Where the word "inplace" shows up in the entries below, please copy the whole line.

* **Data shown**:
============================================================

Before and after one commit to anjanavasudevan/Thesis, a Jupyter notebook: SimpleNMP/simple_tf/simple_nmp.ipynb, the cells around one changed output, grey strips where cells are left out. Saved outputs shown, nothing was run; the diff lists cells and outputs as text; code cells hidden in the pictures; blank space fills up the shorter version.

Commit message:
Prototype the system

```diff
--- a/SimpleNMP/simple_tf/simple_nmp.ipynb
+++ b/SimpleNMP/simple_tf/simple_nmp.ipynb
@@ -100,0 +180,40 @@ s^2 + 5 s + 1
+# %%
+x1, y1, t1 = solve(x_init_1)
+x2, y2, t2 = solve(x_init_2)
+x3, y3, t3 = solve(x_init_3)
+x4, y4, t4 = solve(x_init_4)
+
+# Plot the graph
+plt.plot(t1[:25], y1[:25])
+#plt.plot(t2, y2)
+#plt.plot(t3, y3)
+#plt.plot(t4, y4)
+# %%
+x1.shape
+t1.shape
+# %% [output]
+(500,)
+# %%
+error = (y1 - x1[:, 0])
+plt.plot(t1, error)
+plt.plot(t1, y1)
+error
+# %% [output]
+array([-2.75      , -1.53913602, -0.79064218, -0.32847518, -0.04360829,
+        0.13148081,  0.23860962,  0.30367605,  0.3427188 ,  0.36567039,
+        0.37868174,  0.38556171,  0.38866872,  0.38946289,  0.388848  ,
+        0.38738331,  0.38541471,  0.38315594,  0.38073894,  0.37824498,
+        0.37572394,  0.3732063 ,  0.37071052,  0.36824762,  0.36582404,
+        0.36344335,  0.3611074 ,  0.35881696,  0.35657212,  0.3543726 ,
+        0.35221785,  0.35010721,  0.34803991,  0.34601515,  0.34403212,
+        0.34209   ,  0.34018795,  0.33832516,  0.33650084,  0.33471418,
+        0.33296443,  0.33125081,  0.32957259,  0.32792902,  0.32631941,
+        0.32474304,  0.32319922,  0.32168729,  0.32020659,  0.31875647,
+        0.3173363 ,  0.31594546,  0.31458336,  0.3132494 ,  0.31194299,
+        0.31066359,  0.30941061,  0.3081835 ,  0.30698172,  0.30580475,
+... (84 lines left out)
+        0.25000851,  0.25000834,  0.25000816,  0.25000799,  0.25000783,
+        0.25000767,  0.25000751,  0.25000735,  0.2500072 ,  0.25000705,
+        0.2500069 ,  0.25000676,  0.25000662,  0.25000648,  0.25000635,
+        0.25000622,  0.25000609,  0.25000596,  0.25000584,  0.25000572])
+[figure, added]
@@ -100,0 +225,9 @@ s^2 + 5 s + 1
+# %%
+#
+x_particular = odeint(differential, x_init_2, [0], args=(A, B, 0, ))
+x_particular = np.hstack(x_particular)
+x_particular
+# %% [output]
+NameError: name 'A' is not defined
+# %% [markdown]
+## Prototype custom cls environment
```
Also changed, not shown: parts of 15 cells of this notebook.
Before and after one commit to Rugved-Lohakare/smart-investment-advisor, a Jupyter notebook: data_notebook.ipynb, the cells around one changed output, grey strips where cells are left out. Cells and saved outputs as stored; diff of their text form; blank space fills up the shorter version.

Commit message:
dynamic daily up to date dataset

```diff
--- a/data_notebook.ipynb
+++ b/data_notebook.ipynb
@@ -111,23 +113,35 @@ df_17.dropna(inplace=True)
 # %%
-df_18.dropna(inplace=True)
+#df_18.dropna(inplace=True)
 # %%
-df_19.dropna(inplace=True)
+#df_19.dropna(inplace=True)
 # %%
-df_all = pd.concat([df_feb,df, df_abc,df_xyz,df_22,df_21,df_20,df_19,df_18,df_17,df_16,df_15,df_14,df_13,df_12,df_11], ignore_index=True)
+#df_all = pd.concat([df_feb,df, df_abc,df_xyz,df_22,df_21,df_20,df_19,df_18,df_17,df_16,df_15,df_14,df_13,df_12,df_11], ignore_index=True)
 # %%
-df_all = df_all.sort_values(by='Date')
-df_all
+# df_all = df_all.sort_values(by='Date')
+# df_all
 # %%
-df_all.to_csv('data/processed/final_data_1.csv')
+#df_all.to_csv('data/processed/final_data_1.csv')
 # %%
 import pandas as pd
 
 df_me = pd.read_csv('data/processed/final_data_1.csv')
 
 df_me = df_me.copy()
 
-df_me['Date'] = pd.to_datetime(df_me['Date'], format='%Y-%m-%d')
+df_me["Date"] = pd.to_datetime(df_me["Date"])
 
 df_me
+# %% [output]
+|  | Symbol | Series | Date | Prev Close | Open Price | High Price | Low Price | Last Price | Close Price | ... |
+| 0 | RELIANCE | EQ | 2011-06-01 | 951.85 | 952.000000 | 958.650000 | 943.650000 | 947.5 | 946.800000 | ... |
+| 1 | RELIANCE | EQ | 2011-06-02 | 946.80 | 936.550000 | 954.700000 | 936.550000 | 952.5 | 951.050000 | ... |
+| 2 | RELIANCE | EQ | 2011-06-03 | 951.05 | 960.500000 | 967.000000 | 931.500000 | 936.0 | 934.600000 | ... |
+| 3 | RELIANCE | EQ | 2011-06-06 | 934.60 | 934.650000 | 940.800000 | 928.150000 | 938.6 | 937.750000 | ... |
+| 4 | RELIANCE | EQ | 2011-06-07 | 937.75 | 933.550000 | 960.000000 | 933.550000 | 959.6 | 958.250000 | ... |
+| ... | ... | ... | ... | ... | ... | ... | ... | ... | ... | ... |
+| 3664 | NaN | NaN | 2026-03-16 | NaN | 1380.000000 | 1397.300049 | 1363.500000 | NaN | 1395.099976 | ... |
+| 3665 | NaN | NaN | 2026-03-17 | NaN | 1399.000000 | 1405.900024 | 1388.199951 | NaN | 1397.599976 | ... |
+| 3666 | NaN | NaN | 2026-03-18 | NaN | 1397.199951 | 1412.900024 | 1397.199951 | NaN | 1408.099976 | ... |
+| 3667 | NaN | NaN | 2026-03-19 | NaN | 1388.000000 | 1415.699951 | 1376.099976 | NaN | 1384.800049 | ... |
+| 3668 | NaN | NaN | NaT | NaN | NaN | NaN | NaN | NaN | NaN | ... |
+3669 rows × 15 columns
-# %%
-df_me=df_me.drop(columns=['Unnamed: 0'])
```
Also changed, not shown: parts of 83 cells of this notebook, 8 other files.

============================================================

* **Exercise solution**:
@@ -111,23 +113,35 @@ df_17.dropna(inplace=True)
-df_18.dropna(inplace=True)
+#df_18.dropna(inplace=True)
-df_19.dropna(inplace=True)
+#df_19.dropna(inplace=True)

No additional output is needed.